While the 756 family has really caught on and is very popular, many probably don't remember that the 756 was introduced to be a low-cost alternative to its big, older brother, the IC765. The 765 is rather spectacular, as is the 775 which replaced it. In terms of features and performance, the 765 or 775 blow away the 746 and 756 (and 746PRO, 756PRO, and 756PROII), but then they both cost quite a bit more as well.
The IC765 and 775DSP also have built-in AC power supplies (standard, not an option) and the 775 model runs 200W PEP output, like the Yaesu FT1000D and FT1000MP-MkV, which are its only competition.
I'd recommend you visit a dealer if possible to "test drive" these rigs and see which one suits you best. Even if you intend to buy a used rig, trying out the "new" version is very useful. Sometimes it's the small things, like knob position and feel, or display color, that makes a rig comfortable for the user.

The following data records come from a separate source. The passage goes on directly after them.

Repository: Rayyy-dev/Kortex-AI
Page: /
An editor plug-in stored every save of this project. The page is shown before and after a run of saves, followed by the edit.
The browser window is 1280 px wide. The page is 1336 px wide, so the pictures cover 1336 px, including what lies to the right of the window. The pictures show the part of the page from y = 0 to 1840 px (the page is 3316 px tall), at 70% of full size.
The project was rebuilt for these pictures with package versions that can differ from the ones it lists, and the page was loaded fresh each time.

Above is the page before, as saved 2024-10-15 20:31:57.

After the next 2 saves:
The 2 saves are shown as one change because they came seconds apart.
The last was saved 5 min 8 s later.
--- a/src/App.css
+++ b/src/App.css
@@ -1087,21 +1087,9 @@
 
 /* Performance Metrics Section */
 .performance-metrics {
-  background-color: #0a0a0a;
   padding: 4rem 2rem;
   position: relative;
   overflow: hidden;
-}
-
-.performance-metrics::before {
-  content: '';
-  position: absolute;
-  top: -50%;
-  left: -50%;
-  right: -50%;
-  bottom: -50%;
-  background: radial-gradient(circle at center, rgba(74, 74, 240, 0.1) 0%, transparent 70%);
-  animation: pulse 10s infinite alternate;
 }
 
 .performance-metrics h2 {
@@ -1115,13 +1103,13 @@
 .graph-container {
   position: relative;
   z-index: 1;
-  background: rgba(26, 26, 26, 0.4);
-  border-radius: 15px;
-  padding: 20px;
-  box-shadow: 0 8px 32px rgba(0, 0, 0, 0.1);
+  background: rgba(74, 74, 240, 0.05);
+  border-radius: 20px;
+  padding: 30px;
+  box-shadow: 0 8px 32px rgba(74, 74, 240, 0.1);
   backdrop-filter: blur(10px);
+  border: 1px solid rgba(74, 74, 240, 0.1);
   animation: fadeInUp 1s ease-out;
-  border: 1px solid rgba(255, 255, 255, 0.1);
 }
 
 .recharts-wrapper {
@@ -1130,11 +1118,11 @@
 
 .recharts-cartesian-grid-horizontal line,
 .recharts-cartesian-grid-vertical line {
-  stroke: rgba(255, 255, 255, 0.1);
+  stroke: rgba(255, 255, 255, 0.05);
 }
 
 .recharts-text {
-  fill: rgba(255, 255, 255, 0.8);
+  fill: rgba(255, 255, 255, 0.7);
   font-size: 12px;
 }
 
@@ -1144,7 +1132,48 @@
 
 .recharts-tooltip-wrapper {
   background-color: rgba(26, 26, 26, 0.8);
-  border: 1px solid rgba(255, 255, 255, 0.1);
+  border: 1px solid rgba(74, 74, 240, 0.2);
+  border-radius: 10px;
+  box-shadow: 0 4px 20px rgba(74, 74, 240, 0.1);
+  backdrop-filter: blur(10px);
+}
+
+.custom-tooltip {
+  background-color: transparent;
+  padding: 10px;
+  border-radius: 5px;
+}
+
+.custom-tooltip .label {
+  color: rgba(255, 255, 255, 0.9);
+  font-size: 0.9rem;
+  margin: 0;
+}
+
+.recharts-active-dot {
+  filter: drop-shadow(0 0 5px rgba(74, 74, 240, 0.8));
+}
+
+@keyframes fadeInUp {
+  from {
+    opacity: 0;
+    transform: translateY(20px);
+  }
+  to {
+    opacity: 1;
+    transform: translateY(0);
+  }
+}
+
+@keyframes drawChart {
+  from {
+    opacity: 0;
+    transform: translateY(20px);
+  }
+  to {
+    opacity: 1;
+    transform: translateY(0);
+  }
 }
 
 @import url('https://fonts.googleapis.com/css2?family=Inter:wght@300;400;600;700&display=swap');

Since I use CW, SSB and AM (!) on HF, I am very picky about how easy the rig is to change operating modes, get going and sound good. If one changes modes, power, CW speed and other things very frequently as I do, he is likely to shy away from rigs having mostly menu-driven features that take more than one button press or knob twist to change. I also favor only transceivers having a good, functional MONItor which allows me to hear how I actually sound on the air via my station headphones. Many rigs don't have this feature, but it's an absolute must for me.
73 de Steve, WB2WIK/6